------ SUPPLIED RECORDS

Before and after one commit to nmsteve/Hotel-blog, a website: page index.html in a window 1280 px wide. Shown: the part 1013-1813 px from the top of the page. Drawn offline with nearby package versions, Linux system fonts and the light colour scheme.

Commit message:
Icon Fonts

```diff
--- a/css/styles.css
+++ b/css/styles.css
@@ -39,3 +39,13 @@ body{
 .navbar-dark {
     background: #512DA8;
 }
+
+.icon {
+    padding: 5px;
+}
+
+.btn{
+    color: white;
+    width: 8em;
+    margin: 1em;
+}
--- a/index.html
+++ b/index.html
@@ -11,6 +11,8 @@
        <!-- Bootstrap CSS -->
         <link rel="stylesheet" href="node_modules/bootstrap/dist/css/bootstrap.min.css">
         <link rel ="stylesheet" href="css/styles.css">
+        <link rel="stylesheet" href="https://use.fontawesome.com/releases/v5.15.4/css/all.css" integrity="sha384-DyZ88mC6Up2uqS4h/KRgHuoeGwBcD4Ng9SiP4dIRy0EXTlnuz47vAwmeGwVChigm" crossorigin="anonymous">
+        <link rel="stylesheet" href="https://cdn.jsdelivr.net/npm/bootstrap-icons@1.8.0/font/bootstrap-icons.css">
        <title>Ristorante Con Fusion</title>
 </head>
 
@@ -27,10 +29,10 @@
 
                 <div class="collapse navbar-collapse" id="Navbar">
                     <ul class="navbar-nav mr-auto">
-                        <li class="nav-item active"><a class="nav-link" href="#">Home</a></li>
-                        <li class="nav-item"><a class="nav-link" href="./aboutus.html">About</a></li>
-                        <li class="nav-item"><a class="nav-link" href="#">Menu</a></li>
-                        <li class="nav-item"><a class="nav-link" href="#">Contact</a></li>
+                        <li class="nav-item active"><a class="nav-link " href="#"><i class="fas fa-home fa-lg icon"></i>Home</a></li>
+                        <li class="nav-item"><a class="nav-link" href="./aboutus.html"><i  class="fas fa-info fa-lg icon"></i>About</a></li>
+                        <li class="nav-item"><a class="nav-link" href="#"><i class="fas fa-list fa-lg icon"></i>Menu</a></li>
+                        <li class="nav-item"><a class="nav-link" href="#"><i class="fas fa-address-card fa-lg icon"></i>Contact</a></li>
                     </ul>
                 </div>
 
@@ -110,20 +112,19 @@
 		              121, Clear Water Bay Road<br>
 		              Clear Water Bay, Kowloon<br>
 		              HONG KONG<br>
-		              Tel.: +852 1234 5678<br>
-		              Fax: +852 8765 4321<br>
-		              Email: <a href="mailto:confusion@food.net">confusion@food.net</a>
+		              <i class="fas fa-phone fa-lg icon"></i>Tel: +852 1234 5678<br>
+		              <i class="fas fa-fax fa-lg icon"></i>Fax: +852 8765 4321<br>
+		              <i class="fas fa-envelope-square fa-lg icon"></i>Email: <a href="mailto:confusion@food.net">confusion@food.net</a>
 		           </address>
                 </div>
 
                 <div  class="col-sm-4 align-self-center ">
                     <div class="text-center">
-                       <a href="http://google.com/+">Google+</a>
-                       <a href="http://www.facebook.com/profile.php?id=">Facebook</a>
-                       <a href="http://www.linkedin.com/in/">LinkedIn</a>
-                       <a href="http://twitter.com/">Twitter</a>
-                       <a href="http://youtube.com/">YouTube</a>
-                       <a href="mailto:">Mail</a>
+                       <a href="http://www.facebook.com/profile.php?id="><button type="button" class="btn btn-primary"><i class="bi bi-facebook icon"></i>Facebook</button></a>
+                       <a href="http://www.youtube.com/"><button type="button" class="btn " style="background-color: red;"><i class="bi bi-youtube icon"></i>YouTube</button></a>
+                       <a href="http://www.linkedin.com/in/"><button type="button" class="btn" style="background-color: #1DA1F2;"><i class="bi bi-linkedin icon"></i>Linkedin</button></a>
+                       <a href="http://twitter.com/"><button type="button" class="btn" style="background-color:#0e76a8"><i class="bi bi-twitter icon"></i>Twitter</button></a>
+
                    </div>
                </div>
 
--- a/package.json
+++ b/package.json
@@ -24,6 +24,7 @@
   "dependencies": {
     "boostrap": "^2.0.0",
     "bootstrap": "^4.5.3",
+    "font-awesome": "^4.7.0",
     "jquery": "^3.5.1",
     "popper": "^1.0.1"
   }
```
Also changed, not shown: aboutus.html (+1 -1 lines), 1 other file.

------------

■ AIM OF THE TASK ■
In the records above, find every line containing the word "aboutus" and show it.

■ WRITTEN ANSWER ■
-                        <li class="nav-item"><a class="nav-link" href="./aboutus.html">About</a></li>
+                        <li class="nav-item"><a class="nav-link" href="./aboutus.html"><i  class="fas fa-info fa-lg icon"></i>About</a></li>
Also changed, not shown: aboutus.html (+1 -1 lines), 1 other file.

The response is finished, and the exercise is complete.